The Montana House of Representatives passed the Consumer Data Privacy Act and returned it to the Senate on April 17, 2023, before it heads to the Governor’s office for signature.
Which businesses does this law apply to?
The law applies to companies that conduct business, or produce products or services targeted to residents in the state of Montana, and fall under the following categories:
What are the key highlights of the law?
Let’s take a look at how the Montana Consumer Data Privacy Act defines consent, sensitive data, the “sale” of personal data, consumer rights, and data protection impact assessments.
Under Montana’s law, consent is defined as the “clear affirmative act signifying a consumer’s freely given, specific, informed, and unambiguous agreement to allow the processing of personal data”. It further states that the accepted mediums are a written statement, electronic statement, or any other action that qualifies as unambiguous and affirmative.
Montana primarily operates on an opt-out mechanism regarding how data controllers need to go about obtaining consent.
Sensitive Personal Information (SPI)
Data that falls under the following categories constitutes SPI as defined by Montana’s Consumer Data Privacy Act:
There is also an additional provision in the law that states that data controllers can only process a consumer’s sensitive data with additional consent around this processing use case. Controllers are also required to conduct a data protection assessment in the case of processing sensitive data.
The following privacy rights are afforded to consumers under Montana’s Consumer Data Privacy Act:
When it comes to controllers responding to these requests, they are subject to a 45-day timeline to respond to the request. However, this can be extended for an additional 45 days if “reasonably necessary” based on the number of requests and their complexity. If the response period is extended, data controllers must inform consumers of this extension within the initial 45-day period.

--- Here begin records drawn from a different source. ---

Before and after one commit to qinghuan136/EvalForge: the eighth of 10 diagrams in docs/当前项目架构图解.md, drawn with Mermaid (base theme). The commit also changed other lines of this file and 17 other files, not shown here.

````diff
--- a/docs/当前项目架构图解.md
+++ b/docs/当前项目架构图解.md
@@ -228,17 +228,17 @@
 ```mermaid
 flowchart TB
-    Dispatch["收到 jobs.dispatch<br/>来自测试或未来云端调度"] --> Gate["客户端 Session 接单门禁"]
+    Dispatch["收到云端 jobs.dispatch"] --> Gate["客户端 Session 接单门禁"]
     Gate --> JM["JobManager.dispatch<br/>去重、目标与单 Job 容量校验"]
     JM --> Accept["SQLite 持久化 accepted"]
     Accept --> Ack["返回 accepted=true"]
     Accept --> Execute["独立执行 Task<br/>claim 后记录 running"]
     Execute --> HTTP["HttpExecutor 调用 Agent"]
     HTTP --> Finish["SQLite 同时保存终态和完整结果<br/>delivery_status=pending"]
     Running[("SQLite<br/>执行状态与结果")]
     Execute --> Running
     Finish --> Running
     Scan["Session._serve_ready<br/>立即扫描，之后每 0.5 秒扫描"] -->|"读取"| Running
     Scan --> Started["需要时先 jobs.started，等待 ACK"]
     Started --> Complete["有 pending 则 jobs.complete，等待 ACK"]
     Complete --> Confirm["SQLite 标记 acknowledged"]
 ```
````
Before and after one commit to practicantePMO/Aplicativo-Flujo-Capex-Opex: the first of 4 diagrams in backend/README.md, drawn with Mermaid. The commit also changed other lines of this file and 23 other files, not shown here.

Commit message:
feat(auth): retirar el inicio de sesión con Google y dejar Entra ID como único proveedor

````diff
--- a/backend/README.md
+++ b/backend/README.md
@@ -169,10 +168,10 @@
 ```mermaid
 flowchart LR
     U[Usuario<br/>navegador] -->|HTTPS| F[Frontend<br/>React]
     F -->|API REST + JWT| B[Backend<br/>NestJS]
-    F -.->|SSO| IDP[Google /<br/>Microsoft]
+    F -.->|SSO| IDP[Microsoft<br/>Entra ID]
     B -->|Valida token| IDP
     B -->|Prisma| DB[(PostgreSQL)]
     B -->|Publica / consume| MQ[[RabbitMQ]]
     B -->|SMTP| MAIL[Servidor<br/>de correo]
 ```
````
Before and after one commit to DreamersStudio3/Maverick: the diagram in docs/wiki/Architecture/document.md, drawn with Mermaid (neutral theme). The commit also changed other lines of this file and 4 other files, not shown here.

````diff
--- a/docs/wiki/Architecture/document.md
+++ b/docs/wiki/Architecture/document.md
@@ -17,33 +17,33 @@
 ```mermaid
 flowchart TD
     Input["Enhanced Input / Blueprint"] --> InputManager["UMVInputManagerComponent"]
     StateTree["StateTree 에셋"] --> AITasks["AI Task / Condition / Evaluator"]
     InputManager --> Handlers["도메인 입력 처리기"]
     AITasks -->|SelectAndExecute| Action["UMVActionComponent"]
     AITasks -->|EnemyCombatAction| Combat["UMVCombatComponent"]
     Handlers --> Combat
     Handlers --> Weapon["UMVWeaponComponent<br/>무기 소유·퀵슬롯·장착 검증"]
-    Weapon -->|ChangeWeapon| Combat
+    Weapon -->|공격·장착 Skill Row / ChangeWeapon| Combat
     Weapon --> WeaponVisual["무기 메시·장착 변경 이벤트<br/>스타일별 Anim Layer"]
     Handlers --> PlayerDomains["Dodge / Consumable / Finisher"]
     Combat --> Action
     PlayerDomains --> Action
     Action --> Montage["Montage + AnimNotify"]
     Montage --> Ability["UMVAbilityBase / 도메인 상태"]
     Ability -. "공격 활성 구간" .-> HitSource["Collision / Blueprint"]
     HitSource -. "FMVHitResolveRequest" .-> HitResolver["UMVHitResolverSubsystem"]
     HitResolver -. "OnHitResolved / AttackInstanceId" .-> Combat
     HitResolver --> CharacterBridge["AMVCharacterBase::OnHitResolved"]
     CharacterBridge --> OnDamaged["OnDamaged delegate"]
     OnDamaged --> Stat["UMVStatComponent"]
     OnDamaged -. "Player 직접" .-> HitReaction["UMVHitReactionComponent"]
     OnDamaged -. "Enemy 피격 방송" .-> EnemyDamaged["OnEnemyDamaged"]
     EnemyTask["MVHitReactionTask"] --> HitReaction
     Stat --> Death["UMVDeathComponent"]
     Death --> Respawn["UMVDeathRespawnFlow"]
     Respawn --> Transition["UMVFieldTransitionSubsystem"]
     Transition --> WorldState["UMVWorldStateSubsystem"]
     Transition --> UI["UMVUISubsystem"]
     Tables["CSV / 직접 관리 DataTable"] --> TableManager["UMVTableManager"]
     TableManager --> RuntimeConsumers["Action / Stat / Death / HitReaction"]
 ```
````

Additionally, the law states that responding to consumer requests should be completed free of charge once every 12 months. In the case of multiple requests that are deemed “unfounded, excessive, technically infeasible, or repetitive”, controllers have the right to charge consumers with reasonable fees to cover the administrative costs of fulfilling these requests. They also have the option to decline these requests that fall under that category.
Sale of Personal Data
The sale of personal data is defined as the “exchange of personal data for monetary or other valuable consideration by the controller to a third party”, similar to the Connecticut Data Privacy Act (CTDPA).
It differs from other privacy laws due to the language around “valuable consideration”, which expands this definition beyond just monetary exchanges for data.
Privacy Notices and Disclosures
Montana’s Consumer Data Privacy Act states that privacy notices must be “reasonably accessible, clear, and meaningful”, that answer the following questions about your business:
Data Protection Assessments (DPA)
Data controllers are required to conduct a DPA when carrying out activities that present “a heightened risk of harm” to consumers. These include the following:
What does this mean for your organization?
Montana’s Consumer Data Privacy Act is currently set to go into effect on October 1, 2024, pending signature from the Governor’s office, meaning organizations that are required to comply with the law have over a year to get acquainted with its provisions and add it to their US privacy compliance checklist.
How can OneTrust help with compliance?
OneTrust can help your organization introduce the right business workflows and data policies that help keep you compliant with all applicable privacy regulations. For more information on what you can do to stay on top of the US privacy landscape, take a look at how to operationalize privacy compliance, with OneTrust Privacy Management. Request a demo to see what works for your business today.